### SUPPLIED MATERIAL
%%
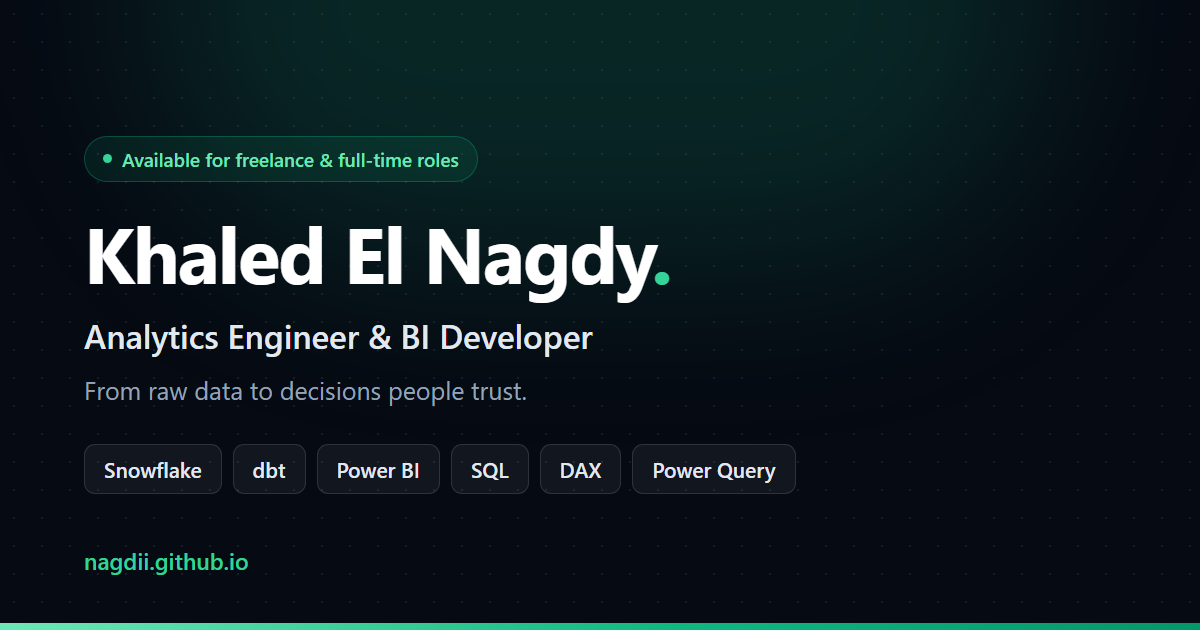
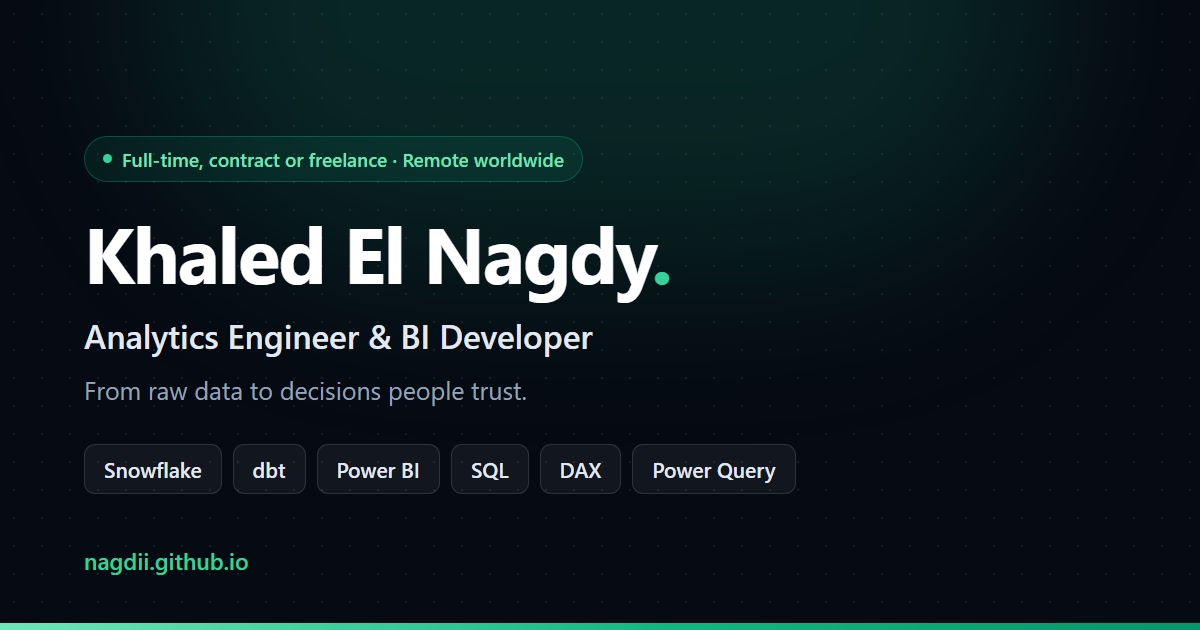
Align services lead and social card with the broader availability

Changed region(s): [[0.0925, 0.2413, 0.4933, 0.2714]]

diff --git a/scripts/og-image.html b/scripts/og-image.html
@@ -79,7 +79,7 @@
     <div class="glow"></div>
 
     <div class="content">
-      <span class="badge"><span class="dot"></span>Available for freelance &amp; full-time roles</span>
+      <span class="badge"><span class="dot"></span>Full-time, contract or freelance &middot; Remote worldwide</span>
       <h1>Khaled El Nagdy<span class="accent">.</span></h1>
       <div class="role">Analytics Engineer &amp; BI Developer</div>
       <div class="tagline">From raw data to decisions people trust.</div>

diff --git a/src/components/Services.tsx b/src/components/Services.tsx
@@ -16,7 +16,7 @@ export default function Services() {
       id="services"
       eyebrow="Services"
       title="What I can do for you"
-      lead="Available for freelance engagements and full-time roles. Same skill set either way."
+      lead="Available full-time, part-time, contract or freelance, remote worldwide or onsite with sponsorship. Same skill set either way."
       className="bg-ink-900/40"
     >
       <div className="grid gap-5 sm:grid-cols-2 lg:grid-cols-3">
%%
### ABOUT THIS EXERCISE
Omit the pictures, then output every record exactly as given.

### ANSWER AREA
Align services lead and social card with the broader availability

Changed region(s): [[0.0925, 0.2413, 0.4933, 0.2714]]

diff --git a/scripts/og-image.html b/scripts/og-image.html
@@ -79,7 +79,7 @@
     <div class="glow"></div>
 
     <div class="content">
-      <span class="badge"><span class="dot"></span>Available for freelance &amp; full-time roles</span>
+      <span class="badge"><span class="dot"></span>Full-time, contract or freelance &middot; Remote worldwide</span>
       <h1>Khaled El Nagdy<span class="accent">.</span></h1>
       <div class="role">Analytics Engineer &amp; BI Developer</div>
       <div class="tagline">From raw data to decisions people trust.</div>

diff --git a/src/components/Services.tsx b/src/components/Services.tsx
@@ -16,7 +16,7 @@ export default function Services() {
       id="services"
       eyebrow="Services"
       title="What I can do for you"
-      lead="Available for freelance engagements and full-time roles. Same skill set either way."
+      lead="Available full-time, part-time, contract or freelance, remote worldwide or onsite with sponsorship. Same skill set either way."
       className="bg-ink-900/40"
     >
       <div className="grid gap-5 sm:grid-cols-2 lg:grid-cols-3">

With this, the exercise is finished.